Jones says that Hawkins offered them $5,000 for the air rights around their property and to install support infrastructure for the construction. He said Lewis Wolff, the Hawkins Way partner and former A’s owner, previously spoke with the family about selling their property but didn’t describe the potential impact the project would have on them.
Jones claims the recklessness of the developer and construction firm destroyed his family’s livelihood and his parents’ health. His father recently passed away. Fried told The Oaklandside that Thomas, Jones’ mother and a plaintiff in the lawsuit, died shortly after the press conference. She had been battling cancer.
“It’s sad because not a lot of African American businesses are around in Oakland anymore because of big development,” Jones said during the press event.
An uncertain future for downtown’s Black-owned businesses
Like other cities in the Bay Area, Oakland’s downtown experienced a severe economic crunch during the COVID-19 pandemic. Business travelers and office workers stayed home, forcing many local shops to shutter. According to data reported by the San Francisco Chronicle last month, the office vacancy rate downtown is nearly 29%, compared to nearly 11% pre-pandemic. Mayor Sheng Thao is eager to attract more companies to Oakland that can increase the city’s tax base. The City Council may approve a plan later this year to encourage more development downtown.
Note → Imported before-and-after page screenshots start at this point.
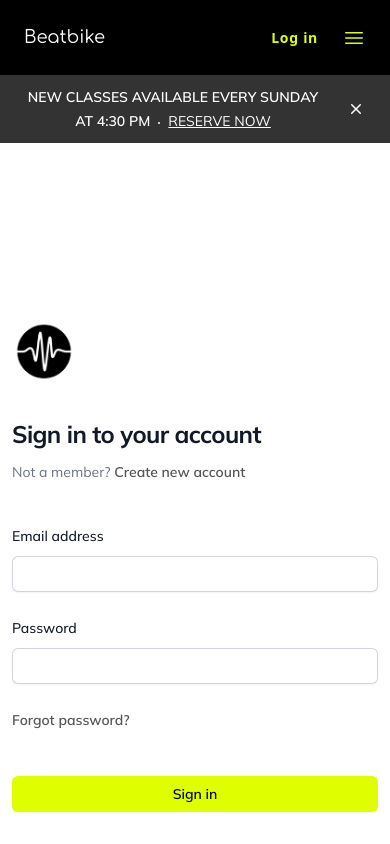
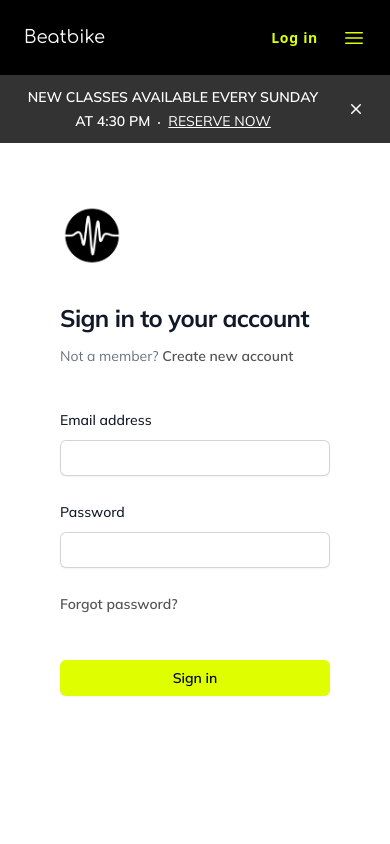
Before and after one commit to sphcastillo/beatbike, a Next.js app: page /signin in a window 390 px wide. Shown: the top 844 px of the page. Built offline with nearby package versions, Linux system fonts and the light colour scheme.

Commit message:
Sign-In form modified

```diff
--- a/app/signin/page.tsx
+++ b/app/signin/page.tsx
@@ -11,7 +11,7 @@
     return (
       <div className="bg-white h-full">
         <div className="flex min-h-full flex-1 max-w-6xl mx-auto">
-          <div className="flex flex-1 flex-col justify-center p-[12px] sm:p-[60px] lg:flex-none">
+          <div className="flex flex-1 flex-col justify-start sm:justify-center p-[60px] lg:flex-none">
             <div className={mulish.className}>
               <div className="mx-auto w-full max-w-sm lg:w-96">
                 <div>
```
Some tenants in the Black Arts Movement Business District are concerned that Oakland’s economic recovery could come at their expense. During a Planning Commission meeting in May, dozens of residents showed up to express outrage over a proposed tower project that would be adjacent to Geoffrey’s Inner Circle, a jazz club located just a few blocks from Uncle Willie’s on 14th Street.
Geoffrey Pete, the founder and owner of the club, claims the tower will block the natural light his building has enjoyed for over 30 years. He has also argued that the project will remove a parking lot that many of his elderly customers rely on to gain access to the club. At a Planning Commission meeting on May 17, Pete noted that his venue is in a building that once housed the famous Athenian Nile Club, and he fears for its existence.
“This building poses a grave danger to the historic building next to it,” Pete said at the meeting. He did not immediately respond to requests for comment.
The Oakland Planning Commission approved two potential projects for the site for which developer Tidewater Capital submitted applications. The development requires approval from the City Council. In a letter to the Oakland Planning and Building Department, Tidewater said its proposal is consistent with the zoning requirements for the Black Arts Movement Business District and that it has received support from several community stakeholders.
Succatti Shaw, a resident whose grandmother used to go to Pete’s club to listen to jazz, said Black residents are at risk of displacement.
“It would behoove all of you to not have the blood on your hands of decimating the Black culture and the Black people that are left in this city,” Shaw said.